= Exercise objective =
Return all lines of the data in which the string "True" occurs.

= Provided data =
--- START ---
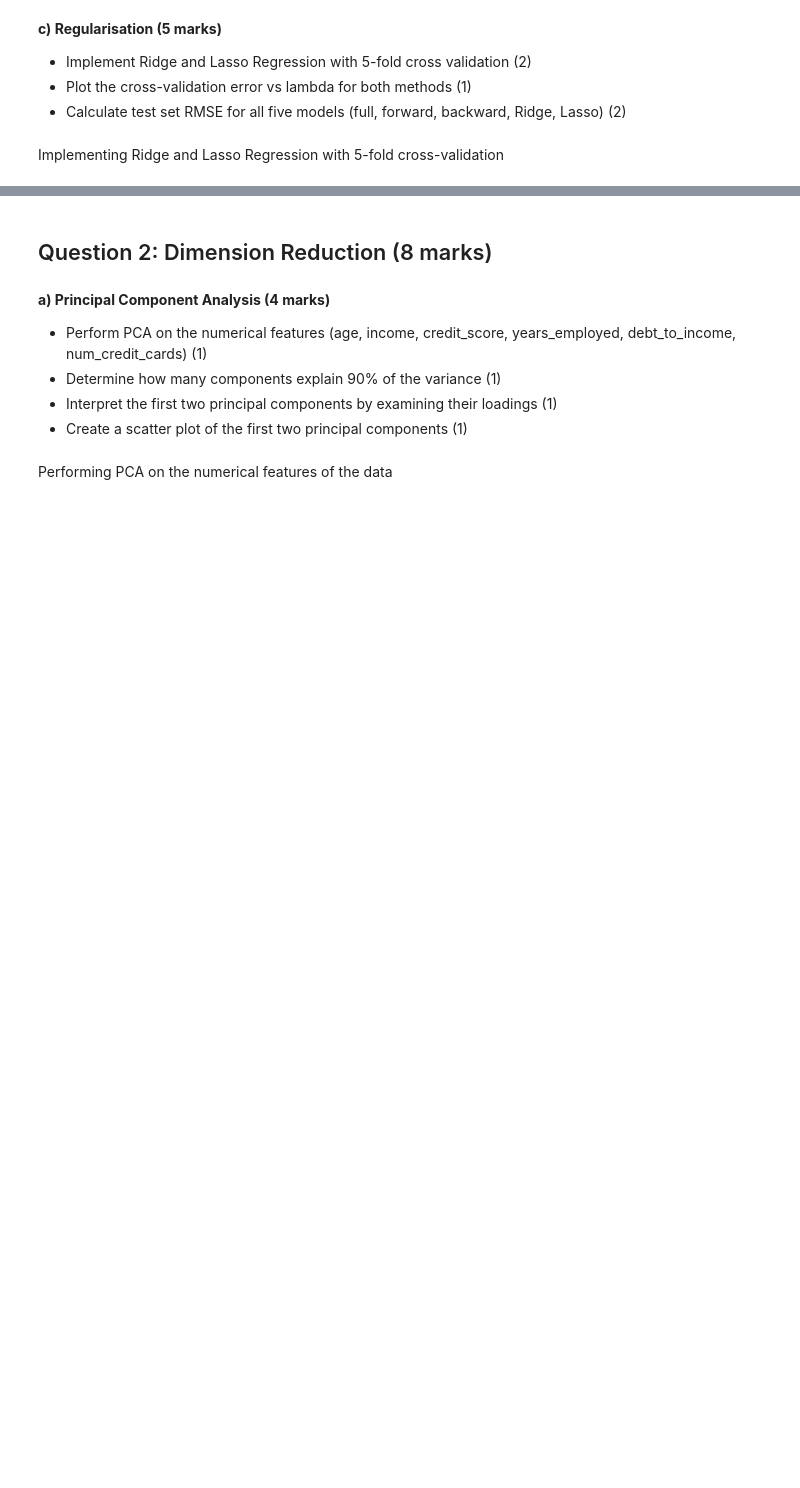
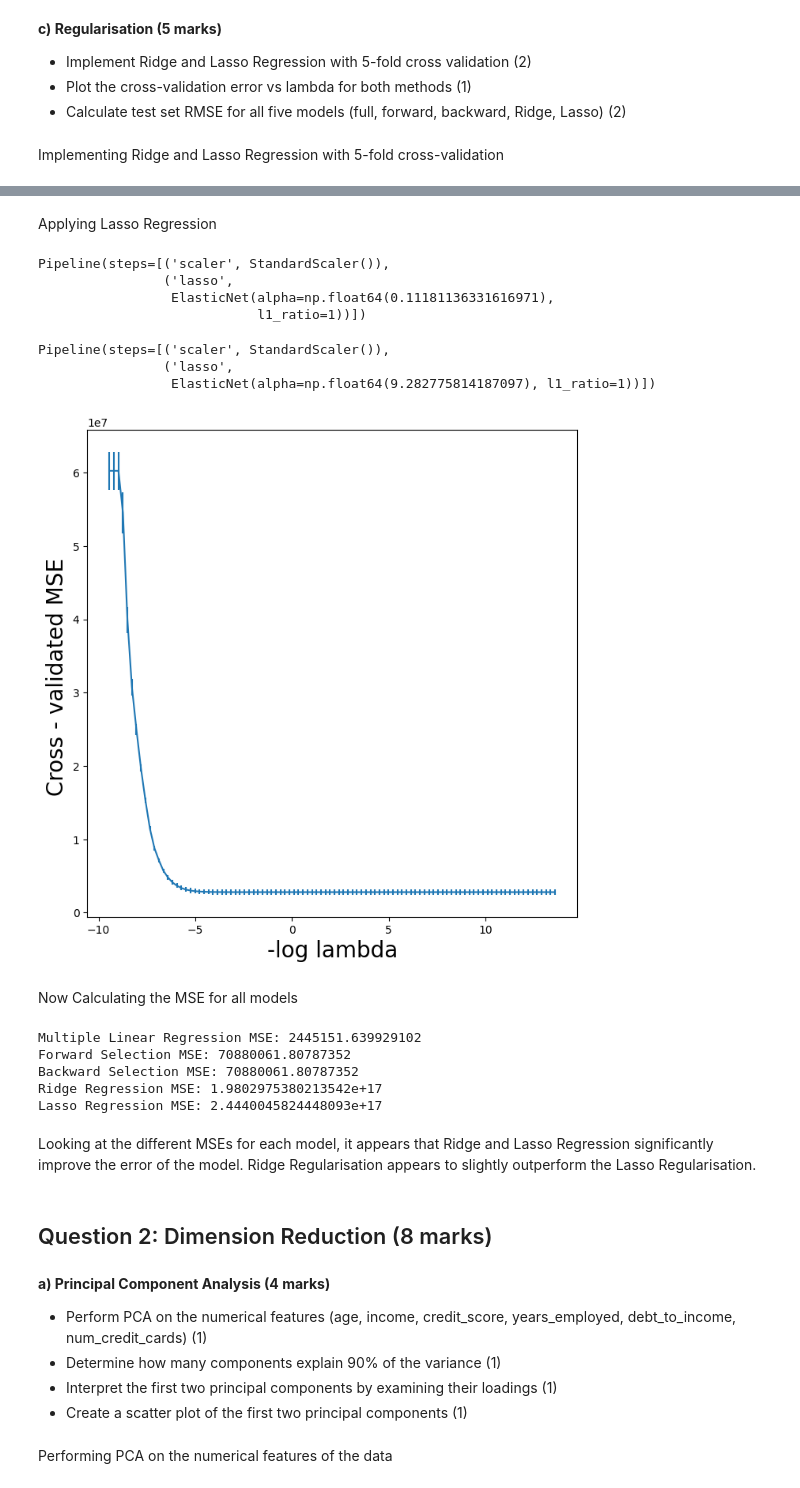
Before and after one commit to aidanlockwood20/MXN442-Codebase, a Jupyter notebook: assignments/assignment_1/assignment_1.ipynb, the cells around one changed output, grey strips where cells are left out. Drawn from its saved outputs; the diff is of its cells as text; code cells hidden in the pictures; blank space fills up the shorter version.

```diff
--- a/assignments/assignment_1/assignment_1.ipynb
+++ b/assignments/assignment_1/assignment_1.ipynb
@@ -371,3 +355,67 @@ np.float64(8059.55926885886)
+# %% [markdown]
+Applying Lasso Regression
+# %%
+lasso_model = skl.ElasticNet(alpha = lambdas[50], l1_ratio = 1)
+scaler = StandardScaler(with_mean = True, with_std = True)
+lasso_pipeline = Pipeline(steps = [('scaler', scaler), ('lasso', lasso_model)])
+lasso_pipeline.fit(X, np.array(df['credit_limit']))
+# %% [output]
+Pipeline(steps=[('scaler', StandardScaler()),
+                ('lasso',
+                 ElasticNet(alpha=np.float64(0.11181136331616971),
+                            l1_ratio=1))])
+# %%
+# Applying 5-Fold Cross-Validation
+K = 5
+kfold = skm.KFold(K,
+                    random_state = 0,
+                    shuffle = True)
+
+parameter_grid = {'lasso__alpha' : lambdas}
+
+grid = skm.GridSearchCV(lasso_pipeline,
+                        parameter_grid,
+                        cv = kfold,
+                        scoring = 'neg_mean_squared_error')
+grid.fit(X_train, Y_train)
+grid.best_params_['lasso__alpha']
+grid.best_estimator_
+# %% [output]
+Pipeline(steps=[('scaler', StandardScaler()),
+                ('lasso',
+                 ElasticNet(alpha=np.float64(9.282775814187097), l1_ratio=1))])
+# %%
+lasso_fig , ax = plt.subplots(figsize =(8 ,8))
+ax.errorbar(-np.log(lambdas),
+            -grid.cv_results_['mean_test_score'],
+            yerr=grid.cv_results_['std_test_score'] / np.sqrt(K))
+ax. set_xlabel('-log lambda', fontsize =20)
+ax. set_ylabel('Cross - validated MSE ', fontsize =20);
+# %% [output]
+[figure, added]
+# %% [markdown]
+Now Calculating the MSE for all models
+# %%
+# MLR MSE
+mse_mlr = mean_squared_error(Y_test, mlr_results.predict(X_test))
+mse_forward_select = mean_squared_error(Y_test, forward_select_model.predict(X_test))
+mse_backward_select = mean_squared_error(Y_test, backward_select_model.predict(X_test))
+mse_ridge = mean_squared_error(Y_test, ridge_model.predict(X_test))
+mse_lasso = mean_squared_error(Y_test, lasso_model.predict(X_test))
+
+print('Multiple Linear Regression MSE:', mse_mlr)
+print('Forward Selection MSE:', mse_forward_select)
+print('Backward Selection MSE:', mse_backward_select)
+print('Ridge Regression MSE:', mse_ridge)
+print('Lasso Regression MSE:', mse_lasso)
+# %% [output]
+Multiple Linear Regression MSE: 2445151.639929102
+Forward Selection MSE: 70880061.80787352
+Backward Selection MSE: 70880061.80787352
+Ridge Regression MSE: 1.9802975380213542e+17
+Lasso Regression MSE: 2.4440045824448093e+17
+# %% [markdown]
+Looking at the different MSEs for each model, it appears that Ridge and Lasso Regression significantly improve the error of the model. Ridge Regularisation appears to slightly outperform the Lasso Regularisation.
 # %% [markdown]
 ## Question 2: Dimension Reduction (8 marks)
 # %% [markdown]
```
Also changed, not shown: parts of 71 cells of this notebook, 5 other files.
--- END ---
= Solved problem =
+scaler = StandardScaler(with_mean = True, with_std = True)
+                    shuffle = True)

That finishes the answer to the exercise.